WORK TASK:
When the string "primary" occurs in a line of the records, show that line.

- Opening Delimiter -

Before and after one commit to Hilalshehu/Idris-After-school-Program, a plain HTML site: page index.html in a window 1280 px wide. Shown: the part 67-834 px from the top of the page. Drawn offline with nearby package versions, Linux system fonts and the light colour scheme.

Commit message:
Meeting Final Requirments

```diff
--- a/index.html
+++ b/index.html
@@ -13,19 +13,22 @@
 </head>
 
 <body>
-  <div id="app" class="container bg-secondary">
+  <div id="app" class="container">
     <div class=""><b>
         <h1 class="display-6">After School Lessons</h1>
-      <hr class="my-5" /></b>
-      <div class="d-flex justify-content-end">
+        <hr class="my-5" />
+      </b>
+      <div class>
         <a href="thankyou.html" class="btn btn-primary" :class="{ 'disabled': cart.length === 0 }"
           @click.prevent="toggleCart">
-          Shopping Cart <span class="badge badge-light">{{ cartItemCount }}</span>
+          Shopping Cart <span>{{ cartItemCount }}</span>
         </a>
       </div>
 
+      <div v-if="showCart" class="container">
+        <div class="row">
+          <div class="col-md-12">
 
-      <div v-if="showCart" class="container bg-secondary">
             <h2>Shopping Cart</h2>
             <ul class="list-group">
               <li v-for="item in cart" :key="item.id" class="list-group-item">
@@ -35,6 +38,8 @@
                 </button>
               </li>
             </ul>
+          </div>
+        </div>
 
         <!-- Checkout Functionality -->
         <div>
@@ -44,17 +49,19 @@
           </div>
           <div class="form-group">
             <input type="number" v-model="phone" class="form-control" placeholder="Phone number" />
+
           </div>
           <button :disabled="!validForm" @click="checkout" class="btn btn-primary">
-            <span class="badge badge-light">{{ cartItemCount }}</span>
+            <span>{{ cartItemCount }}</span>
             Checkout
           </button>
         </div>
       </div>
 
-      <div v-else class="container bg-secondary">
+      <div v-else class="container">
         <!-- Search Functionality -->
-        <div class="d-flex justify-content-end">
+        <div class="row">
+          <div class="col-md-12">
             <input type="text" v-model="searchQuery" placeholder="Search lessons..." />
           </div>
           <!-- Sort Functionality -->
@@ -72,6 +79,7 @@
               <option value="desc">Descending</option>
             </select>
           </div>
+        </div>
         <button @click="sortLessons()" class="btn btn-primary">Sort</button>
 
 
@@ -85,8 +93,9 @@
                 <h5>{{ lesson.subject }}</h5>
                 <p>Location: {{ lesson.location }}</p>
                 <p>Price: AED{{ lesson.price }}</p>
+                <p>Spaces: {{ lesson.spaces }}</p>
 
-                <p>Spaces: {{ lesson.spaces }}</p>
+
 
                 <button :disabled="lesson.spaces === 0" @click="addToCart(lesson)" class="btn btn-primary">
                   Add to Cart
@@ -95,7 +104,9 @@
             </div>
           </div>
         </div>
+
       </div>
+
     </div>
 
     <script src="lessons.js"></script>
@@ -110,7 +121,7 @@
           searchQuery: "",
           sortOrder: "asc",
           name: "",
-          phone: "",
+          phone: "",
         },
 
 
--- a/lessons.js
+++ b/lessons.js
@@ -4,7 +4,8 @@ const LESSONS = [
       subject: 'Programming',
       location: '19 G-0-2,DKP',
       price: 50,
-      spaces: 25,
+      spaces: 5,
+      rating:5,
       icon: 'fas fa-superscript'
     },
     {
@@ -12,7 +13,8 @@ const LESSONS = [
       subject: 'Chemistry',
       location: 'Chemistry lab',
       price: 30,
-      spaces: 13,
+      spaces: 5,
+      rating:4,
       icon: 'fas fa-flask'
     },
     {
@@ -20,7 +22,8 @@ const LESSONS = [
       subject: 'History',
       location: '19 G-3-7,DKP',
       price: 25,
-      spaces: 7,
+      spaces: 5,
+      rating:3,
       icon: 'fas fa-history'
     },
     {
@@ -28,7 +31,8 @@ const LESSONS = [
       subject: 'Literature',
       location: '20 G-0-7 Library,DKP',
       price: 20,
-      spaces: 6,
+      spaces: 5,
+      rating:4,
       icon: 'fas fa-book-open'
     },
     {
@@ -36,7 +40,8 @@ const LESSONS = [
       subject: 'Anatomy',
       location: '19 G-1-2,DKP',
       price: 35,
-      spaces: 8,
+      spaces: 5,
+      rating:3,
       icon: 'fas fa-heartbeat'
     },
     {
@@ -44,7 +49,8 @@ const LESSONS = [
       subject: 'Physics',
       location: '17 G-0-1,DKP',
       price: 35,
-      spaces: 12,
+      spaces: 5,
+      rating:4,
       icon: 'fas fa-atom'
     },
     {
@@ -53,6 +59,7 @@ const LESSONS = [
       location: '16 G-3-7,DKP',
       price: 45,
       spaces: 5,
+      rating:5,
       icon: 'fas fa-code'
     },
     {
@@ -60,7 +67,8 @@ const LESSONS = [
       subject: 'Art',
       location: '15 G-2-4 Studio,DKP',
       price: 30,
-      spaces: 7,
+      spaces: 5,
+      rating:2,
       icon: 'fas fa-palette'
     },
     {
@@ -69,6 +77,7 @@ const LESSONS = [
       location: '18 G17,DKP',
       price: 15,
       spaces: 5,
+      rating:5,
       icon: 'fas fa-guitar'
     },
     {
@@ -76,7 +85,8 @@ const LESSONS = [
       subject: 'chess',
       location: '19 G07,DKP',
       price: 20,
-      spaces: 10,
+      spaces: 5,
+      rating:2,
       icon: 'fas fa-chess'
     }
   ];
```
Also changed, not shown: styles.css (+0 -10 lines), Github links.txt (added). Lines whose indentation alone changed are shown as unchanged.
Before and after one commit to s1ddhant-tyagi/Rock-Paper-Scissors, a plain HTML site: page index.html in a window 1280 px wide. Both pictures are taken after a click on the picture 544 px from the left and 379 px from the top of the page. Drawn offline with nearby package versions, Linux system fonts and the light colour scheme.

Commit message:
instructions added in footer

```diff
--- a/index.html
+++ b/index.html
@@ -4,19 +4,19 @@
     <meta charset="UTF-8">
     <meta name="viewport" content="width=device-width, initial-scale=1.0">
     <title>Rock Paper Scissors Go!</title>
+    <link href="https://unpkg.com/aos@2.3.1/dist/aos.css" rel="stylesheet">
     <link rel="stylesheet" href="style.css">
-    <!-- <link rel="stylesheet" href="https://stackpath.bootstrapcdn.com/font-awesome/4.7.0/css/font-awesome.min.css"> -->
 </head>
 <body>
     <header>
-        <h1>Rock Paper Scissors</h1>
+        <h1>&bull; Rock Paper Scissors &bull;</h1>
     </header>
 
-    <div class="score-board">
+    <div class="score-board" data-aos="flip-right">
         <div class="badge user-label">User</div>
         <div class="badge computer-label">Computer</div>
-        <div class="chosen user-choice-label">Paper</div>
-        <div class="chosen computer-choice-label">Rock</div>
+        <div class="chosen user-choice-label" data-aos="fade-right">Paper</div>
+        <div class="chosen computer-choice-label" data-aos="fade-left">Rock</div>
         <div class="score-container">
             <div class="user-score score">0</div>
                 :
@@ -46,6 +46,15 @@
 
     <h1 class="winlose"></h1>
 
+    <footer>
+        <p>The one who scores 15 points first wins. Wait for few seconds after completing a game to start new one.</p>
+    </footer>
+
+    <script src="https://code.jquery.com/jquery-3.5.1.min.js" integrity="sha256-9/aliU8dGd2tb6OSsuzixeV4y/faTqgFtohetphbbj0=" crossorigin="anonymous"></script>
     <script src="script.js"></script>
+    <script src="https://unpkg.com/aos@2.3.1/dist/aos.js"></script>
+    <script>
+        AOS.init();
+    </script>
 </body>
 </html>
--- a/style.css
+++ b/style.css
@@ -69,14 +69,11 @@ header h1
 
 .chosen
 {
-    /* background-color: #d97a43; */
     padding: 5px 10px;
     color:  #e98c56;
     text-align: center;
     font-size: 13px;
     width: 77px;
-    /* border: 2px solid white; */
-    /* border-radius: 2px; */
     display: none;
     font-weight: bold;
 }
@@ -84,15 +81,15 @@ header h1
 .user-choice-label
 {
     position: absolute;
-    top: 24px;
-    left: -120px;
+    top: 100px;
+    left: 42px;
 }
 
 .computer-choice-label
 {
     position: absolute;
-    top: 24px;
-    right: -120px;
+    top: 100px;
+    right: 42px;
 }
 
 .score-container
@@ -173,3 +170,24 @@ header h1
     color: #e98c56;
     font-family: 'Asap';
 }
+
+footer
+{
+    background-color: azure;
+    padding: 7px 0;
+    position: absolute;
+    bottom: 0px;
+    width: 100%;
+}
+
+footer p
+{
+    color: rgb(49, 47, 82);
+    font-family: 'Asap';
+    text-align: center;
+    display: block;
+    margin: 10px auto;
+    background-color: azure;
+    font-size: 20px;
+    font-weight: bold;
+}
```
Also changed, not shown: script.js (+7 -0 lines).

- Closing Delimiter -

REPLY:
         <a href="thankyou.html" class="btn btn-primary" :class="{ 'disabled': cart.length === 0 }"
           <button :disabled="!validForm" @click="checkout" class="btn btn-primary">
         <button @click="sortLessons()" class="btn btn-primary">Sort</button>
                 <button :disabled="lesson.spaces === 0" @click="addToCart(lesson)" class="btn btn-primary">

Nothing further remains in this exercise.